“We saw sluggish growth in 2009, but growth rates started to pick up in the second part of 2010. There was not much capital available to finance deals from September 2008 to January 2010,” said Amarjit Sahota, director of Organic Monitor.
Europe accounts for almost half of the global revenue from organic food and drink products in 2010, USD$59bn in total.
Although the American market became the world’s largest organic industry in 2010 overtaking Europe, Europe is bouncing back and as result, companies have started to make cross- borders acquisitions and to invest more into the market.
For instance, the US natural and organic food company Hain Celestial strengthened its position in Europe when it acquired Danival, a French producer of organic foods and GG Unique Fiber, a Norwegian natural foods company earlier this month (terms of acquisition were not disclosed).
Another example of the manufacturers putting back their confidence in Europe is the Dutch company Royal Wessanen, which is repositioning on the market. It divested two of its US companies last year – Tree of Life in January for USD$190m and Panos Brands in December for USD$22m – in order to focus mainly on the organic industry in Europe.
Small and medium size companies
However Organic Monitor reckons that unlike North America, where generally big organic companies are growing in size, the small and medium size companies remain significant in Europe.
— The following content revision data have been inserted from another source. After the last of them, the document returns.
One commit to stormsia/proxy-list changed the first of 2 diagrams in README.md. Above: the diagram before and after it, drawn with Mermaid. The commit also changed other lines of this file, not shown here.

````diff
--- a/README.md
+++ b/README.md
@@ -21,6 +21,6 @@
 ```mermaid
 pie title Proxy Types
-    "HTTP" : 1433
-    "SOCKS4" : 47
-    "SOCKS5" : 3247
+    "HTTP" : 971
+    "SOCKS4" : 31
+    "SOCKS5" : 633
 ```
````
“Small and medium size companies can compete in the European market by focusing on specific product categories or channels. Indeed, many companies are re-focusing on health food shops / organic food retailers, rather than the supermarkets and mass market retailers,” said Sahota.
Despite the downturn, in Europe these small and medium companies are expanding whereas the big players continue to invest and make acquisitions. Such spike in activity can only consolidate the organic food and drink industry.
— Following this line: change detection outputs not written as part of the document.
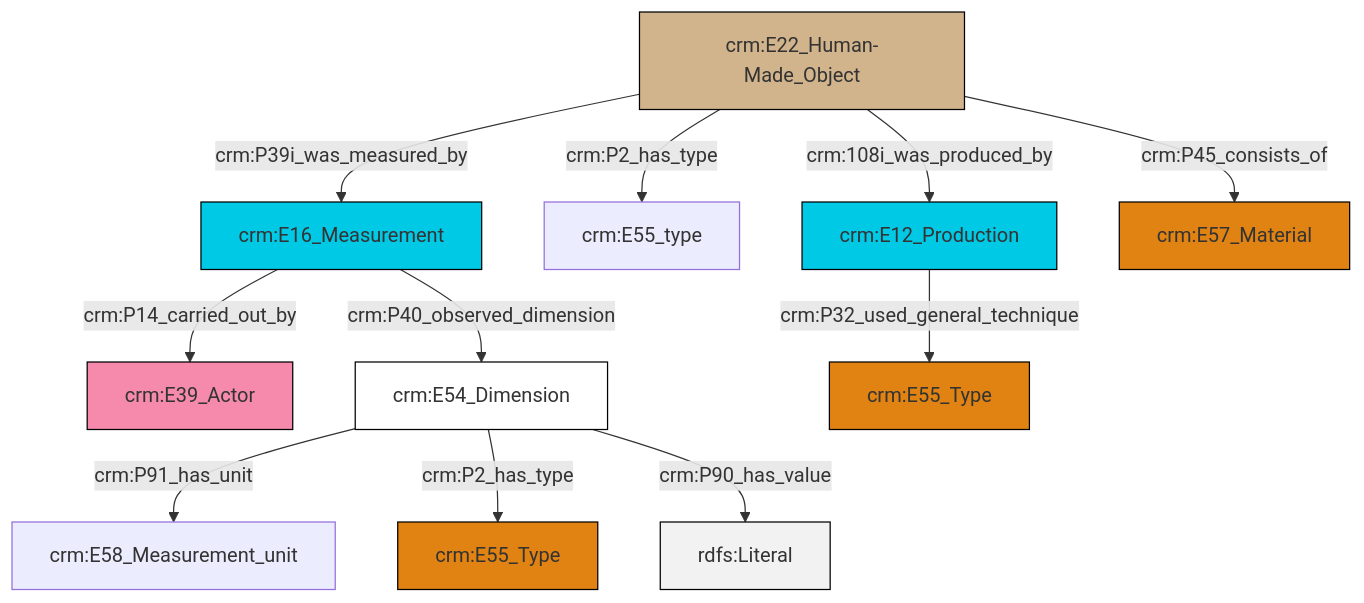
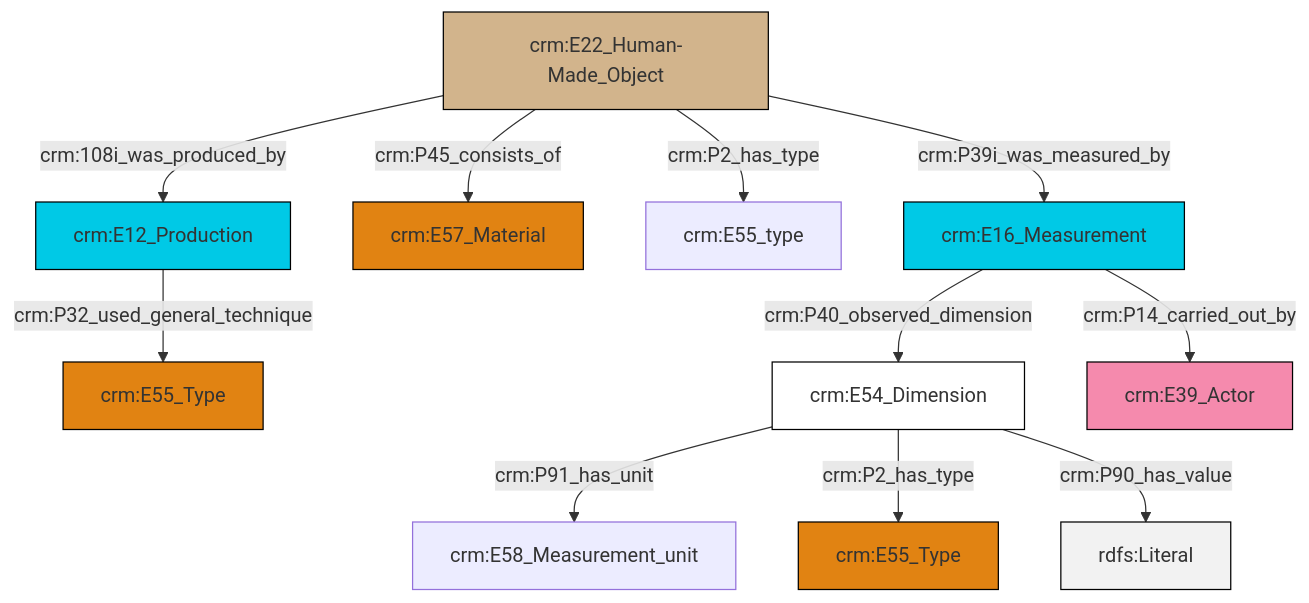
One commit to swiss-art-research-net/docs.swissartresearch changed the diagram in et/artworkCSV/ttl/mmd/Artwork_substance.ttl.mmd. Above: the diagram before and after it, drawn with Mermaid. The commit also changed 175 other files, not shown here.

```diff
--- a/et/artworkCSV/ttl/mmd/Artwork_substance.ttl.mmd
+++ b/et/artworkCSV/ttl/mmd/Artwork_substance.ttl.mmd
@@ -1,25 +1,25 @@
 graph TD
 classDef Literal fill:#f2f2f2,stroke:#000000;
 classDef CRM_Entity fill:#FFFFFF,stroke:#000000;
 classDef Temporal_Entity fill:#00C9E6, stroke:#000000;
 classDef Type fill:#E18312, stroke:#000000;
 classDef Time-Span fill:#2C9C91, stroke:#000000;
 classDef Appellation fill:#FFEB7F, stroke:#000000;
 classDef Place fill:#008836, stroke:#000000;
 classDef Persistent_Item fill:#B266B2, stroke:#000000;
 classDef Conceptual_Object fill:#FFD700, stroke:#000000;
 classDef Physical_Thing fill:#D2B48C, stroke:#000000;
 classDef Actor fill:#f58aad, stroke:#000000;
 classDef PC_Classes fill:#4ce600, stroke:#000000;
 classDef Multi fill:#cccccc,stroke:#000000;
 
-4["crm:E16_Measurement"]:::Temporal_Entity -->|crm:P14_carried_out_by| 0["crm:E39_Actor"]:::Actor
-7["crm:E54_Dimension"]:::CRM_Entity -->|crm:P91_has_unit| 8["crm:E58_Measurement_unit"]:::Default
-2["crm:E22_Human-Made_Object"]:::Physical_Thing -->|crm:P39i_was_measured_by| 4["crm:E16_Measurement"]:::Temporal_Entity
-4["crm:E16_Measurement"]:::Temporal_Entity -->|crm:P40_observed_dimension| 7["crm:E54_Dimension"]:::CRM_Entity
-2["crm:E22_Human-Made_Object"]:::Physical_Thing -->|crm:108i_was_produced_by| 9["crm:E12_Production"]:::Temporal_Entity
-7["crm:E54_Dimension"]:::CRM_Entity -->|crm:P2_has_type| 10["crm:E55_Type"]:::Type
-2["crm:E22_Human-Made_Object"]:::Physical_Thing -->|crm:P45_consists_of| 13["crm:E57_Material"]:::Type
-9["crm:E12_Production"]:::Temporal_Entity -->|crm:P32_used_general_technique| 14["crm:E55_Type"]:::Type
-7["crm:E54_Dimension"]:::CRM_Entity -->|crm:P90_has_value| 19[rdfs:Literal]:::Literal
-2["crm:E22_Human-Made_Object"]:::Physical_Thing -->|crm:P2_has_type| 5["crm:E55_type"]:::Default
+2["crm:E16_Measurement"]:::Temporal_Entity -->|crm:P40_observed_dimension| 3["crm:E54_Dimension"]:::CRM_Entity
+4["crm:E22_Human-Made_Object"]:::Physical_Thing -->|crm:108i_was_produced_by| 5["crm:E12_Production"]:::Temporal_Entity
+2["crm:E16_Measurement"]:::Temporal_Entity -->|crm:P14_carried_out_by| 8["crm:E39_Actor"]:::Actor
+3["crm:E54_Dimension"]:::CRM_Entity -->|crm:P91_has_unit| 11["crm:E58_Measurement_unit"]:::Default
+4["crm:E22_Human-Made_Object"]:::Physical_Thing -->|crm:P45_consists_of| 9["crm:E57_Material"]:::Type
+3["crm:E54_Dimension"]:::CRM_Entity -->|crm:P2_has_type| 0["crm:E55_Type"]:::Type
+4["crm:E22_Human-Made_Object"]:::Physical_Thing -->|crm:P2_has_type| 17["crm:E55_type"]:::Default
+5["crm:E12_Production"]:::Temporal_Entity -->|crm:P32_used_general_technique| 6["crm:E55_Type"]:::Type
+3["crm:E54_Dimension"]:::CRM_Entity -->|crm:P90_has_value| 19[rdfs:Literal]:::Literal
+4["crm:E22_Human-Made_Object"]:::Physical_Thing -->|crm:P39i_was_measured_by| 2["crm:E16_Measurement"]:::Temporal_Entity
```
Food price inflation?
With commodity prices increasing, what could be the impact of speculation on the organic industry?
“We do not see food inflation- or rising prices of organic products to affect the investment climate in Europe. If anything, it could spur more deals as companies try to secure supply by acquiring companies,” said Sahota.
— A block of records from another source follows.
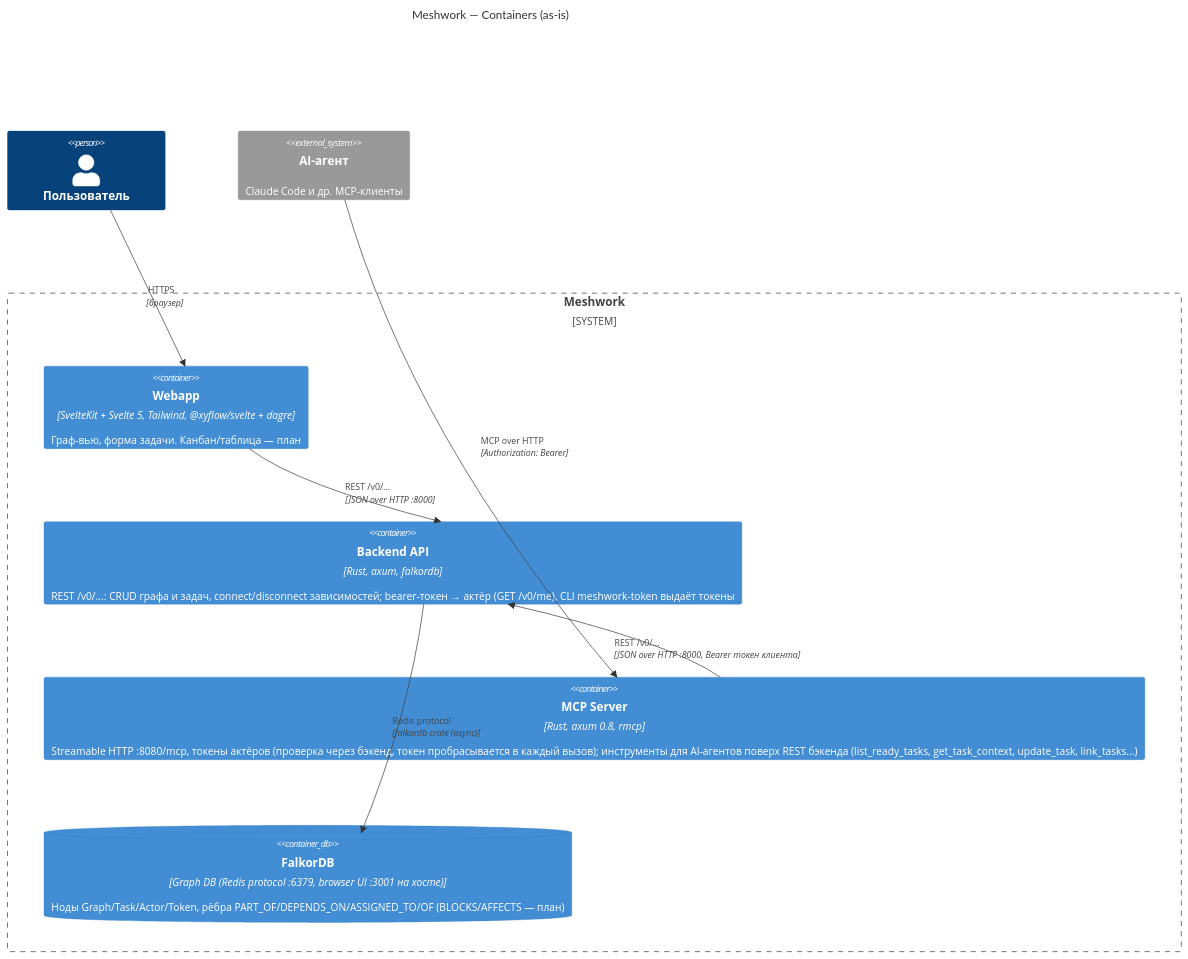
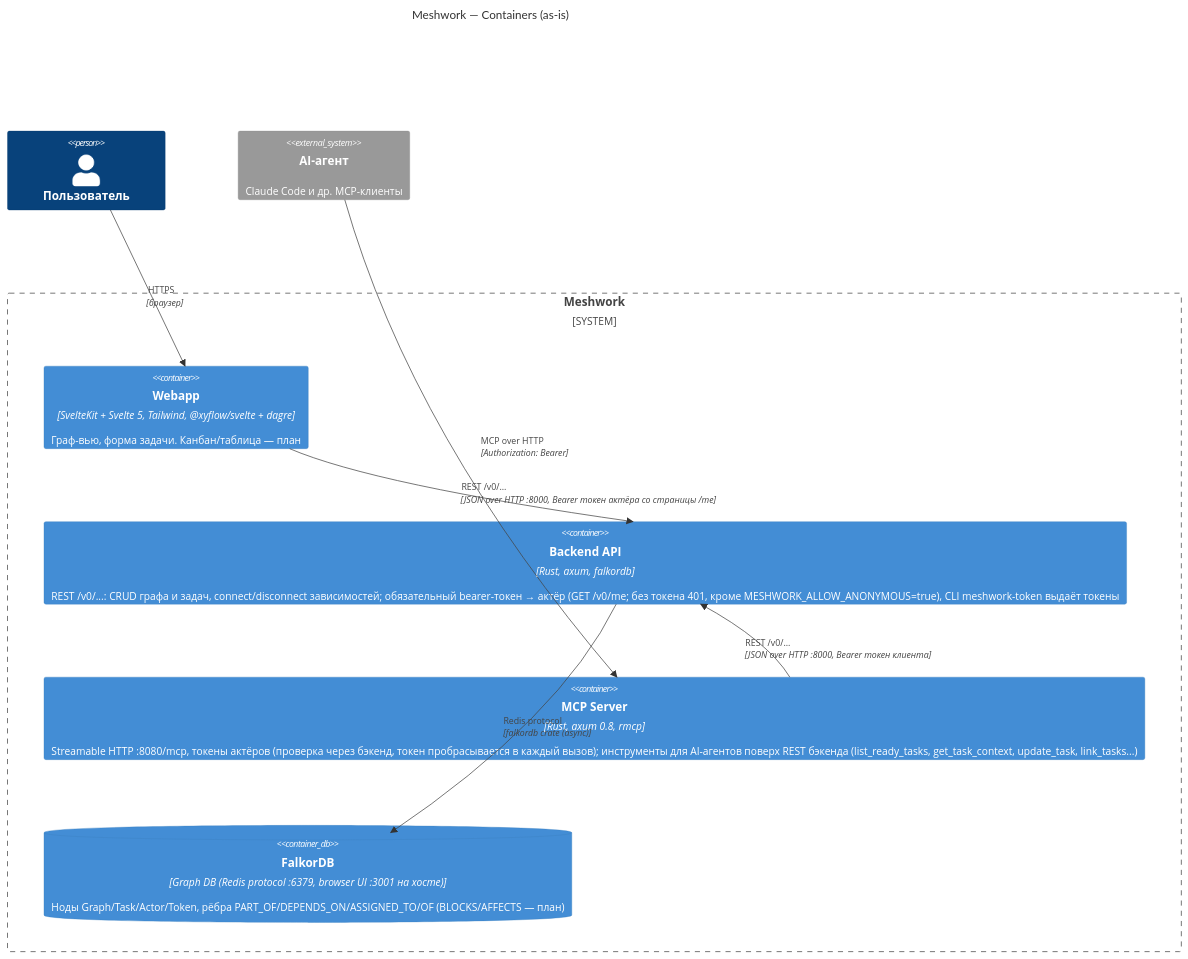
One commit to NotBioWaste905/Meshwork changed the second of 3 diagrams in docs/architecture.md. Above: the diagram before and after it, drawn with Mermaid. The commit also changed 16 other files, not shown here.

````diff
--- a/docs/architecture.md
+++ b/docs/architecture.md
@@ -32,20 +32,20 @@
 ```mermaid
 C4Container
     title Meshwork — Containers (as-is)
 
     Person(user, "Пользователь")
     System_Ext(agent, "AI-агент", "Claude Code и др. MCP-клиенты")
 
     System_Boundary(meshwork, "Meshwork") {
         Container(frontend, "Webapp", "SvelteKit + Svelte 5, Tailwind, @xyflow/svelte + dagre", "Граф-вью, форма задачи. Канбан/таблица — план")
-        Container(backend, "Backend API", "Rust, axum, falkordb", "REST /v0/...: CRUD графа и задач, connect/disconnect зависимостей; bearer-токен → актёр (GET /v0/me), CLI meshwork-token выдаёт токены")
+        Container(backend, "Backend API", "Rust, axum, falkordb", "REST /v0/...: CRUD графа и задач, connect/disconnect зависимостей; обязательный bearer-токен → актёр (GET /v0/me; без токена 401, кроме MESHWORK_ALLOW_ANONYMOUS=true), CLI meshwork-token выдаёт токены")
         Container(mcp, "MCP Server", "Rust, axum 0.8, rmcp", "Streamable HTTP :8080/mcp, токены актёров (проверка через бэкенд, токен пробрасывается в каждый вызов); инструменты для AI-агентов поверх REST бэкенда (list_ready_tasks, get_task_context, update_task, link_tasks...)")
         ContainerDb(db, "FalkorDB", "Graph DB (Redis protocol :6379, browser UI :3001 на хосте)", "Ноды Graph/Task/Actor/Token, рёбра PART_OF/DEPENDS_ON/ASSIGNED_TO/OF (BLOCKS/AFFECTS — план)")
     }
 
     Rel(user, frontend, "HTTPS", "браузер")
-    Rel(frontend, backend, "REST /v0/...", "JSON over HTTP :8000")
+    Rel(frontend, backend, "REST /v0/...", "JSON over HTTP :8000, Bearer токен актёра со страницы /me")
     Rel(backend, db, "Redis protocol", "falkordb crate (async)")
     Rel(agent, mcp, "MCP over HTTP", "Authorization: Bearer")
     Rel(mcp, backend, "REST /v0/...", "JSON over HTTP :8000, Bearer токен клиента")
 ```
````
With more capital available, the future of the organic food and drink industry will see a healthy growth rates and even more deals, mergers and investments.